» PROVIDED MATERIAL:

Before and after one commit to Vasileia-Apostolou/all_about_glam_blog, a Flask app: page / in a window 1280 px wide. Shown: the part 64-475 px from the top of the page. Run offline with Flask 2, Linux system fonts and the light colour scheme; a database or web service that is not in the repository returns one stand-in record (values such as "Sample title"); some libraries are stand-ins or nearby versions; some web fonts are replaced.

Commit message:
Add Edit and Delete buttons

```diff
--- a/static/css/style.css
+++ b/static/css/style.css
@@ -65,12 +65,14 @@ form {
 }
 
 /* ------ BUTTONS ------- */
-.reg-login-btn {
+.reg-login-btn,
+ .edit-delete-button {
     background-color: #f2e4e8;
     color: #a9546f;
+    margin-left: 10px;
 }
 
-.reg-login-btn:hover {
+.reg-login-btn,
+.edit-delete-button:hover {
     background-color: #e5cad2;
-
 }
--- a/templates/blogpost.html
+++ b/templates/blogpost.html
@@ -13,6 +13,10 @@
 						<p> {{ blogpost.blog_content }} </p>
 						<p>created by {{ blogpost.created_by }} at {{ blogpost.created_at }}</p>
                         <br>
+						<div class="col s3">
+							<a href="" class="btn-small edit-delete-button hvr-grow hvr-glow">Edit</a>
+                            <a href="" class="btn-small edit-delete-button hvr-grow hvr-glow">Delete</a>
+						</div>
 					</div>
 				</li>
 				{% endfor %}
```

» WHAT IS EXPECTED:
Reproduce each of the records word for word.

» SOLUTION:
Before and after one commit to Vasileia-Apostolou/all_about_glam_blog, a Flask app: page / in a window 1280 px wide. Shown: the part 64-475 px from the top of the page. Run offline with Flask 2, Linux system fonts and the light colour scheme; a database or web service that is not in the repository returns one stand-in record (values such as "Sample title"); some libraries are stand-ins or nearby versions; some web fonts are replaced.

Commit message:
Add Edit and Delete buttons

```diff
--- a/static/css/style.css
+++ b/static/css/style.css
@@ -65,12 +65,14 @@ form {
 }
 
 /* ------ BUTTONS ------- */
-.reg-login-btn {
+.reg-login-btn,
+ .edit-delete-button {
     background-color: #f2e4e8;
     color: #a9546f;
+    margin-left: 10px;
 }
 
-.reg-login-btn:hover {
+.reg-login-btn,
+.edit-delete-button:hover {
     background-color: #e5cad2;
-
 }
--- a/templates/blogpost.html
+++ b/templates/blogpost.html
@@ -13,6 +13,10 @@
 						<p> {{ blogpost.blog_content }} </p>
 						<p>created by {{ blogpost.created_by }} at {{ blogpost.created_at }}</p>
                         <br>
+						<div class="col s3">
+							<a href="" class="btn-small edit-delete-button hvr-grow hvr-glow">Edit</a>
+                            <a href="" class="btn-small edit-delete-button hvr-grow hvr-glow">Delete</a>
+						</div>
 					</div>
 				</li>
 				{% endfor %}
```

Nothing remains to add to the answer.